UNISON members protested outside County Hall today as councillors rubber-stamped scores of redundancies and service cuts in an effort to claw back millions in savings.
The union says it is prepared to mount legal challenges against the cost-cutting proposals, which will see reductions and job cuts across an array of services from children and young people, to highways and planning.
Councillors were forced to push through £16million of cuts at the budget setting meeting after a tough Government settlement and increased demand for services left a gaping hole in the authority’s finances.
County Hall is freezing council tax this year at £1,027.30 for Band D households, but Unison have attacked that decision, arguing that a rise of 2.5% would go some way to soften the blow.
“Freezing council tax for another year just does not make sense,” said Oliver Foster-Burnell, Unison’s Somerset branch area organiser.
“Over the last four years there has been a continued freeze on staff pay, as well as on tax, yet during this time the council has shed hundreds of jobs and cut services.
“This Conservative administration is not reflecting the needs of the community, nor are they doing anything to challenge the diminishing grants given to them by the Government. “Instead of towing the party line, they could take a stance and stand up for their community, their constituents, their services and their local economy.”
The Somerset Labour Party has also condemned the scale and depth of the cuts, adding that it will be ‘demanding’ that the Conservative leadership reconsiders its priorities.
“The areas that have been hit don’t make any sense. They are cutting preventative services while having to pay for more children to be put into care,” said group leader Andrew Govier.
“They are cutting preventative services while having to pay for more children to be put into care.
“The leadership has in the past talked about how vulnerable people are their priority - if so it’s not readily apparent from the service areas where the greatest cuts fall.”
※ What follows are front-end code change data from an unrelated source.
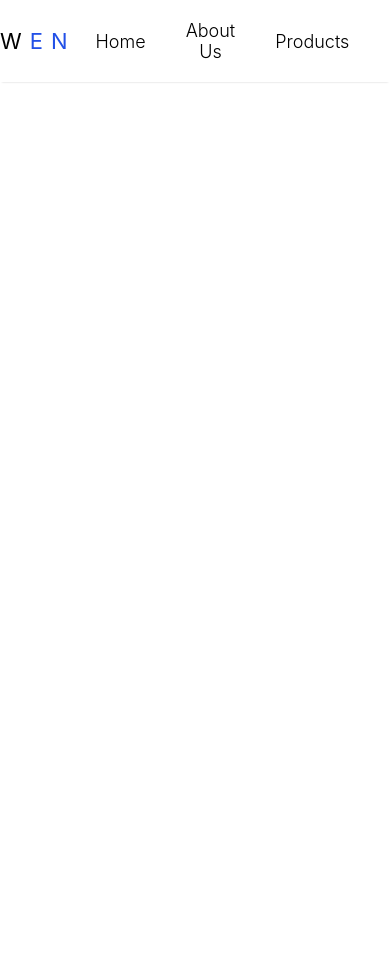
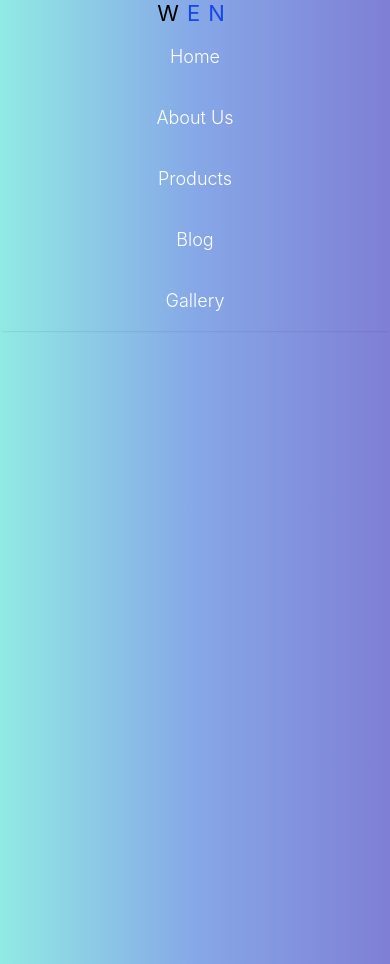
Before and after one commit to ashokganika/wen, a React (Create React App) app: page / in a window 390 px wide. Before the commit the page ends 844 px from the top, so only its background shows below. Built offline with nearby package versions, Linux system fonts and the light colour scheme.

Commit message:
uplaod390000

```diff
--- a/src/component/Bank/bank.css
+++ b/src/component/Bank/bank.css
@@ -1,5 +1,5 @@
 .bank {
-  background-color: rgba(212, 181, 141, 0.705);
+  background-color: transparent;
   color: rgba(0, 0, 0, 1);
   font-weight: 600;
   font-family: Verdana, Geneva, Tahoma, sans-serif;
--- a/src/component/NavbarItem/navbaritem.css
+++ b/src/component/NavbarItem/navbaritem.css
@@ -5,6 +5,7 @@
   font-size: 18px;
   font-weight: 300;
   padding: 20px;
+  color: rgb(255, 255, 255);
 }
 
 .nav-item:hover {
--- a/src/component/navbar/navbar.css
+++ b/src/component/navbar/navbar.css
@@ -6,7 +6,14 @@
   box-shadow: 0 2px 2px -2px rgba(0, 0, 0, 0.2);
   width: 100%;
   top: 0;
-  background-color: #fff;
+  background: #7f7fd5; /* fallback for old browsers */
+  background: -webkit-linear-gradient(
+    to right,
+    #91eae4,
+    #86a8e7,
+    #7f7fd5
+  ); /* Chrome 10-25, Safari 5.1-6 */
+  background: linear-gradient(to right, #91eae4, #86a8e7, #7f7fd5);
   z-index: 10;
 }
 
@@ -23,3 +30,29 @@
   position: relative;
   margin-top: 60px;
 }
+
+.com {
+  margin-top: 60px;
+  background: #7f7fd5; /* fallback for old browsers */
+  background: -webkit-linear-gradient(
+    to right,
+    #91eae4,
+    #86a8e7,
+    #7f7fd5
+  ); /* Chrome 10-25, Safari 5.1-6 */
+  background: linear-gradient(
+    to right,
+    #91eae4,
+    #86a8e7,
+    #7f7fd5
+  ); /* W3C, IE 10+/ Edge, Firefox 16+, Chrome 26+, Opera 12+, Safari 7+ */
+  height: 100vh;
+  padding: 30px 20px;
+}
+
+@media only screen and (max-width: 600px) {
+  .navbar {
+    display: flex;
+    flex-direction: column;
+  }
+}
```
In a separate development, the council received a last minute windfall of more than £770,000 after a revision of its Government settlement revealed a miscalculation. Councillors say they will plough more than half a million pounds back into frontline services and contribute the rest towards a series of flood prevention measures.